When it comes to wars and civil unrest, countless people suffer. However, they don't have to do so indefinitely thanks to the help of hundreds of organizations and even more individuals. And a little aid can go a long way.
With the help of the U.N., Frishta Mirbacha became one of the lucky ones in 2000, when its refugee agency relocated her family to Richmond, Va. Now married with an infant daughter and living in Washington D.C., Frishta is about to graduate with a degree in accounting -- a dream that was impossible in her native Afghanistan [source: U.S. Committee for Refugee and Immigrants].
For more information about refugee charity work, see the links on the following page.
- Altman, Alex. "A Syrian Refugee Story." (Nov. 28, 2016) http://time.com/a-syrian-refugee-story/
- American Refugee Committee. "About ARC." (Accessed 5/8/09)http://www.arcrelief.org/site/PageServer?pagename=index_about_arc
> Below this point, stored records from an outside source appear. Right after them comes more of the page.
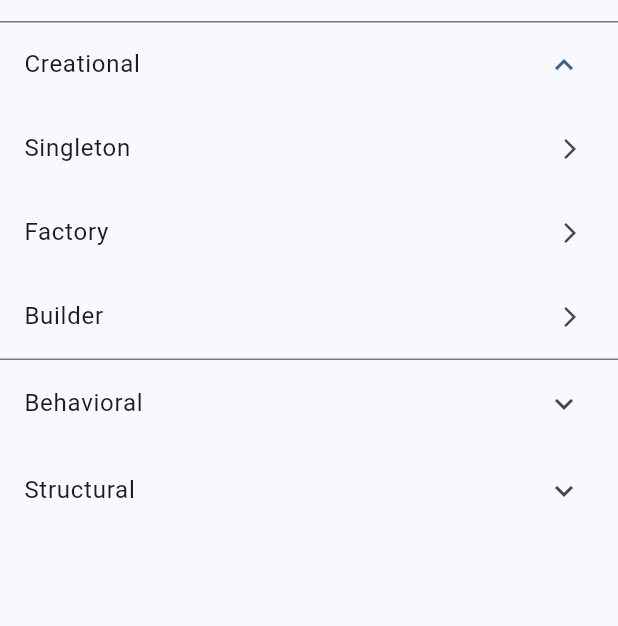
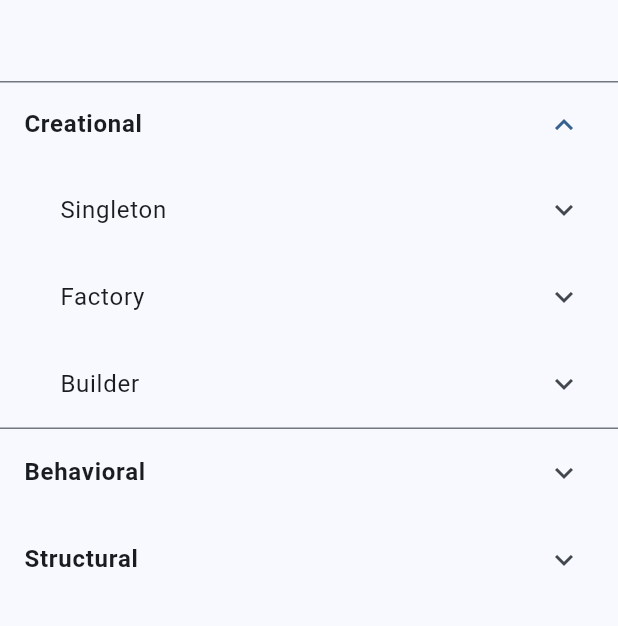
Before and after one commit to thehelmsdeep/design_patterns, a Flutter app: the screen it shows after launch, after a tap on "Creational", on a phone screen of 412 x 824 dp, the part 63-689 px from its top. Run offline on Flutter 3.47's test engine with Material 3 defaults, Android fonts, the phone set to English and light mode, and no system bars.

Commit message:
/ models updated/

```diff
--- a/lib/behavioral/chain_of_responsibility/implementation.dart
+++ b/lib/behavioral/chain_of_responsibility/implementation.dart
@@ -284,7 +284,6 @@ class CheckPermissionHandler extends RequestHandler {
 
   @override
   Future<bool> process(RequestContext context) async {
-    // شبیه‌سازی خطا
     return !Random().nextBool();
   }
 }
--- a/lib/data.dart
+++ b/lib/data.dart
@@ -1,88 +1,143 @@
 import 'package:flutter/material.dart';
+
 import 'behavioral/observer/implementation.dart' as observer;
 import 'behavioral/strategy/implementation.dart' as strategy;
 import 'behavioral/chain_of_responsibility/implementation.dart' as chain;
+
 import 'creational/singleton/implementation.dart' as singleton;
-import 'creational/factory/implementation.dart' as appFactory;
+import 'creational/factory/implementation.dart' as ffactory;
 import 'creational/builder/implementation.dart' as builder;
+
 import 'structural/adapter/implementation.dart' as adapter;
 import 'structural/decorator/implementation.dart' as decorator;
 import 'structural/facade/implementation.dart' as facade;
 
-class PatternItem {
+
+
+
+class PatternExample {
   final String name;
   final Widget Function() page;
 
-  PatternItem({required this.name, required this.page});
+  PatternExample({
+    required this.name,
+    required this.page,
+  });
 }
+
+
+
+
+class PatternSubCategory {
+  final String name;
+  final List<PatternExample> items;
+
+  PatternSubCategory({
+    required this.name,
+    required this.items,
+  });
+}
+
+
+
 
 class PatternCategory {
   final String name;
-  final List<PatternItem> items;
+  final List<PatternSubCategory> subCategories;
 
-  PatternCategory({required this.name, required this.items});
+  PatternCategory({
+    required this.name,
+    required this.subCategories,
+  });
 }
+
+
+
+
+
+
 
 final List<PatternCategory> categories = [
   PatternCategory(
     name: "Creational",
-    items: [
-      PatternItem(
+    subCategories: [
+      PatternSubCategory(
         name: "Singleton",
-        page: () =>
-            singleton.Screen(category: 'Behavioral', subCategory: 'Singleton'),
+        items: [
+
+        ],
       ),
-      PatternItem(
+      PatternSubCategory(
         name: "Factory",
-        page: () =>
-            appFactory.Screen(category: 'Behavioral', subCategory: 'Factory'),
+        items: [
+
+        ],
       ),
-      PatternItem(
+      PatternSubCategory(
         name: "Builder",
-        page: () =>
-            builder.Screen(category: 'Behavioral', subCategory: 'Builder'),
+        items: [
+
+        ],
       ),
     ],
   ),
+
   PatternCategory(
     name: "Behavioral",
-    items: [
-      PatternItem(
+    subCategories: [
+      PatternSubCategory(
+        name: "Observer",
+        items: [
+          PatternExample(
+            name: "Password Strength Checker",
+            page: () => observer.Screen(
+              category: 'Behavioral',
+              subCategory: 'Observer',
+            ),
+          ),
+        ],
+      ),
+      PatternSubCategory(
+        name: "Strategy",
+        items: [
+
+        ],
+      ),
+      PatternSubCategory(
         name: "Chain of Responsibility",
-        page: () => chain.Screen(
-          category: 'Behavioral',
-          subCategory: 'Chain of Responsibility',
-        ),
-      ),
-      PatternItem(
-        name: "Observer",
-        page: () =>
-            observer.Screen(category: 'Behavioral', subCategory: 'Observer'),
-      ),
-      PatternItem(
-        name: "Strategy",
-        page: () =>
-            strategy.Screen(category: 'Behavioral', subCategory: 'Strategy'),
+        items: [
+          PatternExample(
+            name: "A request",
+            page: () => chain.Screen(
+              category: 'Behavioral',
+              subCategory: 'Chain',
+            ),
+          ),
+        ],
       ),
     ],
   ),
 
   PatternCategory(
     name: "Structural",
-    items: [
-      PatternItem(
+    subCategories: [
+      PatternSubCategory(
         name: "Adapter",
-        page: () =>
-            adapter.Screen(category: 'Behavioral', subCategory: 'Adapter'),
+        items: [
+
+        ],
       ),
-      PatternItem(
+      PatternSubCategory(
         name: "Decorator",
-        page: () =>
-            decorator.Screen(category: 'Behavioral', subCategory: 'Decorator'),
+        items: [
+
+        ],
       ),
-      PatternItem(
+      PatternSubCategory(
         name: "Facade",
-        page: () => facade.Screen(category: 'Behavioral', subCategory: 'Facade'),
+        items: [
+
+        ],
       ),
     ],
   ),
--- a/lib/main.dart
+++ b/lib/main.dart
@@ -34,8 +34,6 @@ class MyApp extends StatelessWidget {
 
 
 
-
-
 class PatternsPage extends StatelessWidget {
   const PatternsPage({super.key});
 
@@ -45,17 +43,35 @@ class PatternsPage extends StatelessWidget {
       appBar: AppBar(
         title: const Text("Design Patterns"),
       ),
-      body: ListView.builder(
+
+      body: Padding(
+        padding: const EdgeInsets.only(top: 24),
+        child: ListView.builder(
+          padding: const EdgeInsets.only(top: 16),
           itemCount: categories.length,
           itemBuilder: (context, index) {
             final category = categories[index];
 
             return ExpansionTile(
-            title: Text(category.name),
-            children: category.items.map((item) {
-              return ListTile(
-                title: Text(item.name),
-                trailing: const Icon(Icons.arrow_forward_ios, size: 16),
+              title: Text(
+                category.name,
+                style: const TextStyle(fontWeight: FontWeight.bold),
+              ),
+
+              children: category.subCategories.map((sub) {
+                return Padding(
+                  padding: const EdgeInsets.only(left: 24),
+                  child: ExpansionTile(
+                    title: Text(sub.name),
+
+                    children: sub.items.map((item) {
+                      return Padding(
+                        padding: const EdgeInsets.only(left: 24),
+                        child: ListTile(
+                          contentPadding: const EdgeInsets.only(left: 32, right: 16),
+                          title: Text(item.name,style: TextStyle(fontSize: 14),),
+                         // trailing: const Icon(Icons.arrow_forward_ios, size: 14,color: Colors.blue,),
+                          leading: Icon(Icons.circle,size: 8,),
                           onTap: () {
                             Navigator.push(
                               context,
@@ -64,11 +80,16 @@ class PatternsPage extends StatelessWidget {
                               ),
                             );
                           },
+                        ),
+                      );
+                    }).toList(),
+                  ),
                 );
               }).toList(),
             );
           },
         ),
+      ),
     );
   }
 }
```
Lines whose indentation alone changed are shown as unchanged.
- A.R.T. "Organizations: Refugee Aid & Advocacy." (Accessed 5/8/09)http://www.amrep.org/articles/1_2/organizations.html
- Gilchrist, Bridgette. "Exodus World Services, A Chicago Refugee Charity." Associated Content. 9/20/07. (Accessed 5/8/09)http://www.associatedcontent.com/article/383188/exodus_world_services_a_chicago_refugee.html?cat=8
- Immigrant and Refugee Community Organization. "Communities Served." (Accessed 5/8/09)http://www.irco.org/about-us/43-learn-about-irco/90-communities-served
- International Rescue Committee. "Who We Are." (Accessed 5/8/09)http://www.theirc.org/about/
- Lawyers Committee for Human Rights. (Accessed 5/8/09)http://www.lchr.org/
- Lutheran Immigration and Refugee Service. "Home." (Accessed 5/8/09)http://www.lirs.org/
- Office of Refugee Resettlement. "Divisions." (Accessed 5/8/09)http://www.acf.hhs.gov/programs/orr/about/divisions.htm
- Physicians for Human Rights. (Accessed 5/8/09)http://physiciansforhumanrights.org/
- Refugees International. "Who We Are." (Accessed 5/8/09)http://www.refugeesinternational.org/who-we-are
- Syrian Center for Policy Research. "Confronting Fragmentation." (Nov. 28, 2016) http://scpr-syria.org/publications/policy-reports/confronting-fragmentation/
- United Nations High Commissioner for Refugees. "Figures at a Glance." (Nov. 28, 2016) http://www.unhcr.org/en-us/figures-at-a-glance.html
- United Nations High Commissioner for Refugees. "Syria Regional Refugee Response." (Nov. 28, 2016) http://data.unhcr.org/syrianrefugees/regional.php
- U.S. Committee for Refugee and Immigrants. "An Afghan refugee's journey from Taliban rule to Career and Motherhood in the U.S." (Accessed 5/8/09)http://www.refugees.org/article.aspx?id=2303